Developing an efficient regulatory framework for new forms of payments is, however, challenging. The regulatory structure is fragmented, calling for cross-border cooperation among competition policy authorities, and banking, internet, and telecommunication regulators. While ensuring safety and stability of new forms of payments is obviously important, it is the nature of regulators to err on the safe side and to remain sceptical about new payment methods, especially after the crisis. The central banks may also have a vested interest – their seigniorage revenue is linked to cash use.
Despite these challenges – or perhaps because of them – it is vitally important for Europe to ensure the adoption of existing electronic forms of payments across the continent, and to speed up the spread of new payment media. The European Commission’s Green Paper, “Towards an integrated European market for card, mobile and internet payments,” is a step in the right direction, but is not nearly enough.
Drehmann M, C Goodhart, and M Krueger (2002), “The challenges facing currency usage: will the traditional transaction medium be able to resist competition from the new technologies?”, Economic Policy 17, 195-227.
Hasan, I., De Renzis, T., Schmiedel, H., and Zhang, G. (2012a), “Retail payments and economic growth”, Bank of Finland Research Discussion Papers No 19/2012.
Hasan I, H Schmiedel and L Song, (2012b), “Return from retail banking and payments”, Journal of Financial Services Research 41, 163-195.
Hyytinen, A and T Takalo (2009), “Consumer awareness and the use of payment media: Evidence from young Finnish consumers”, Review of Network Economics 8, 164-188.
Martikainen E, H Schmiedel and T Takalo (2013), “Convergence in European retail payments”, Occasional Paper Series No 147, European Central Bank.
Schmiedel, H, G Kostova and W Ruttenberg (2012), “The social and private costs of retail payment instruments: A European perspective”, Occasional Paper Series No 137, European Central Bank.
Schneider, F and A Buehn (2010) “New estimates for the shadow economies all over the world”, International Economic Journal 24, 443-461.
Schneider, F and U Windischbauer (2008) “Money laundering: some facts”, European Journal of Law and Economics 26, 387-404.

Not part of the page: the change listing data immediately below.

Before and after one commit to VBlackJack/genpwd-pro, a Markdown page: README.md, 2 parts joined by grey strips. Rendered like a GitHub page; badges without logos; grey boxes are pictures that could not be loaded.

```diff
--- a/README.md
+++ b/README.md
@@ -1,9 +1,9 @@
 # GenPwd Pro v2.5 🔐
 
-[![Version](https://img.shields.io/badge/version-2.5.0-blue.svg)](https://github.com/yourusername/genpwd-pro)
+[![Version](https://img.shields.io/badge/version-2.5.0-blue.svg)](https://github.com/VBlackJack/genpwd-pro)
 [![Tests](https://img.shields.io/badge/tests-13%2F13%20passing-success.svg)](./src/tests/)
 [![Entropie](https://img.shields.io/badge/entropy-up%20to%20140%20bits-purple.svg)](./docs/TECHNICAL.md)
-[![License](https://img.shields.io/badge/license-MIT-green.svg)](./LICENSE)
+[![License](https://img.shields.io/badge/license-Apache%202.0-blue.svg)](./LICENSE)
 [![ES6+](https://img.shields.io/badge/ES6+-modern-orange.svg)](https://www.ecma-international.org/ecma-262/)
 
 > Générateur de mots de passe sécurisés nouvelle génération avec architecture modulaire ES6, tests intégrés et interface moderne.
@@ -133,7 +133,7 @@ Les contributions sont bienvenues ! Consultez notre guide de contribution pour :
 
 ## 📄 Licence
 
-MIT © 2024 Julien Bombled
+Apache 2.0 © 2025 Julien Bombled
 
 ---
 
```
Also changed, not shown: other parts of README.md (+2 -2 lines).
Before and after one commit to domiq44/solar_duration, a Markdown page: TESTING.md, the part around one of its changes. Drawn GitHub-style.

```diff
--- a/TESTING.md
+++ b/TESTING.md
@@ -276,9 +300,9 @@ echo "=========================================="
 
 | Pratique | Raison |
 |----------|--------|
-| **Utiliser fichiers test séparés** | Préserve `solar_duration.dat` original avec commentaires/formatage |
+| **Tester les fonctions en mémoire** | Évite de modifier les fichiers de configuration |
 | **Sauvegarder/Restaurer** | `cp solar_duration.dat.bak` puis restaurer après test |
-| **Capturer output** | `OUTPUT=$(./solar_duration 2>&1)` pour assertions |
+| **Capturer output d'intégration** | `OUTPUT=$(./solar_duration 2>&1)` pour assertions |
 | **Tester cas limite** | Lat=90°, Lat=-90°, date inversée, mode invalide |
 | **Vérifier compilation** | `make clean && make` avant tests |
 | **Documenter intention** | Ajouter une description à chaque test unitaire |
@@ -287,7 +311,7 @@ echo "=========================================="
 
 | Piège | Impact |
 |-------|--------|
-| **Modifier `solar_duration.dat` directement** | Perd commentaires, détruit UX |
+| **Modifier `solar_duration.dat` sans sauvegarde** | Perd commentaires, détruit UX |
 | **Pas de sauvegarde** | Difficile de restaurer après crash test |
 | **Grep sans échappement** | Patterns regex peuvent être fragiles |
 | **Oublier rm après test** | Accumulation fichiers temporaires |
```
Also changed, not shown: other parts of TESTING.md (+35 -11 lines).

1 Our estimations suggests that the number of cash transactions per inhabitant in the Eurozone have been the highest in Italy, Greece, Malta and Spain over the recent years despite the economic crisis.